BEGIN LISTED ENTRIES
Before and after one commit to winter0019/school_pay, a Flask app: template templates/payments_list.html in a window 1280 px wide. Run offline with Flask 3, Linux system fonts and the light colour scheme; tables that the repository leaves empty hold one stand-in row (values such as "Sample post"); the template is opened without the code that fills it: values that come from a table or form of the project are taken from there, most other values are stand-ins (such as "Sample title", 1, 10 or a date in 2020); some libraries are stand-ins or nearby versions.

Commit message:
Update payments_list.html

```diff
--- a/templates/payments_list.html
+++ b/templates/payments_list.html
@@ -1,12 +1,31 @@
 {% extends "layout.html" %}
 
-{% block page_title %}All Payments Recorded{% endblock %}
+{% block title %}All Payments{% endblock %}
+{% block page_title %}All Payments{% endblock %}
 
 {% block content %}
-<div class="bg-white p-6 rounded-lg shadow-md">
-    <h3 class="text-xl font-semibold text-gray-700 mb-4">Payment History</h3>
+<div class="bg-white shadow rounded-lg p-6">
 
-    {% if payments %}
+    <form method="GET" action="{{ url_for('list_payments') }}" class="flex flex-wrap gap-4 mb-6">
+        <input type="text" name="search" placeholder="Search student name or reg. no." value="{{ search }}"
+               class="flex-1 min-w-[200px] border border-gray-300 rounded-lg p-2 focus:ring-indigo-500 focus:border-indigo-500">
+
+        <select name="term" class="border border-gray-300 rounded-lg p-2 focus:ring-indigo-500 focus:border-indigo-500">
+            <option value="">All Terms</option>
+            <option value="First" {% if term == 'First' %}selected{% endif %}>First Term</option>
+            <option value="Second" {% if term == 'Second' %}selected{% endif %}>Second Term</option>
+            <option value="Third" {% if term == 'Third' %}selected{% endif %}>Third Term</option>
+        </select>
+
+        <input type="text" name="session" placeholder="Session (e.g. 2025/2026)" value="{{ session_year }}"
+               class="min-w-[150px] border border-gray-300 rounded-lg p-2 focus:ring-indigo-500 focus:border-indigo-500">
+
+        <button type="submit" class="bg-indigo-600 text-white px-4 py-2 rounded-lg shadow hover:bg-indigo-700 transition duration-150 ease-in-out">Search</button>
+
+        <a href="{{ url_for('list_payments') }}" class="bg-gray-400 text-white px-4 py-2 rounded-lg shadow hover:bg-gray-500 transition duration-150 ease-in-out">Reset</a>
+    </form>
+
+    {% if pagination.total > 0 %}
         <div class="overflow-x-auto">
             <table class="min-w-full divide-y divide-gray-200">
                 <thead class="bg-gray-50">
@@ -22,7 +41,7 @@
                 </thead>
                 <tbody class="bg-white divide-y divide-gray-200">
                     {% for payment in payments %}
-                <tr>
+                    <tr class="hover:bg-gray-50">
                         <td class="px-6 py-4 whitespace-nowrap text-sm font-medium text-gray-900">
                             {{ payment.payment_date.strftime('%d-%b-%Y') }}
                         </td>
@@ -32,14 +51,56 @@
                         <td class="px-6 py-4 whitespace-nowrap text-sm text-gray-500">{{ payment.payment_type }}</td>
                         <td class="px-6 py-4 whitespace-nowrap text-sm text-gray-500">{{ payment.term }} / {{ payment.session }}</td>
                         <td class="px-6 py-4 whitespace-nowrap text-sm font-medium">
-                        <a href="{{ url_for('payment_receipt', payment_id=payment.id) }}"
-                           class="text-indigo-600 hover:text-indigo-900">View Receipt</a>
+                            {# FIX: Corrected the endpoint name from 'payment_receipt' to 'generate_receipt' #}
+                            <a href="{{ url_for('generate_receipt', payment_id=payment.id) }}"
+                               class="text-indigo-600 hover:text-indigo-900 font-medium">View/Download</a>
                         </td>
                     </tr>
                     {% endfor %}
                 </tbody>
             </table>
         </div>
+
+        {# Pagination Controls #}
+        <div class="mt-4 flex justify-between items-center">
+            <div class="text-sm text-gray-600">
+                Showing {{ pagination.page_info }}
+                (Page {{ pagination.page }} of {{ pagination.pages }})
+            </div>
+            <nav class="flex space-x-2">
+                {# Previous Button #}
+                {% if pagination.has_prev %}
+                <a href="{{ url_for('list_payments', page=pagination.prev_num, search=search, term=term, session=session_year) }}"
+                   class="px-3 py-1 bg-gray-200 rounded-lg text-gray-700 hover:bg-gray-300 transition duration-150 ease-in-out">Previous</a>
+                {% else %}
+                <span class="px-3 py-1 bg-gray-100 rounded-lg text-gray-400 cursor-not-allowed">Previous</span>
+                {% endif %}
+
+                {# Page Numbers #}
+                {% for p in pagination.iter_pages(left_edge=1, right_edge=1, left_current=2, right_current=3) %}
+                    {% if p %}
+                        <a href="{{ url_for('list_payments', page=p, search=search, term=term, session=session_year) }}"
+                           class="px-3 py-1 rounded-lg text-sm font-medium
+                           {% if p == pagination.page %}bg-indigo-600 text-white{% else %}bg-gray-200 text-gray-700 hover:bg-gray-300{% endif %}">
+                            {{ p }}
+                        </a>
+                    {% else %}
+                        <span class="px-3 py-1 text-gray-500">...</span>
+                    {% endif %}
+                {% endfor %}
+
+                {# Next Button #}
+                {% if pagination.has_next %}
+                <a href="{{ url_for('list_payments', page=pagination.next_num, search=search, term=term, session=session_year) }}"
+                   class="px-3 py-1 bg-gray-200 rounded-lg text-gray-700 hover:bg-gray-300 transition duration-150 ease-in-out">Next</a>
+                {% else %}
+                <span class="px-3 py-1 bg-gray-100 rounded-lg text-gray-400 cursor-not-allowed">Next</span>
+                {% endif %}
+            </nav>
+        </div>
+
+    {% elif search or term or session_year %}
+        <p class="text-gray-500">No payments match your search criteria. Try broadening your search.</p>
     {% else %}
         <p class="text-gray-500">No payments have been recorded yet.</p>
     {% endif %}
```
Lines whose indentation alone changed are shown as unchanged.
END LISTED ENTRIES
# [EXERCISE INSTRUCTIONS]
Report each line of the entries where the word "focus" occurs.

# [ANSWER SPACE]
+               class="flex-1 min-w-[200px] border border-gray-300 rounded-lg p-2 focus:ring-indigo-500 focus:border-indigo-500">
+        <select name="term" class="border border-gray-300 rounded-lg p-2 focus:ring-indigo-500 focus:border-indigo-500">
+               class="min-w-[150px] border border-gray-300 rounded-lg p-2 focus:ring-indigo-500 focus:border-indigo-500">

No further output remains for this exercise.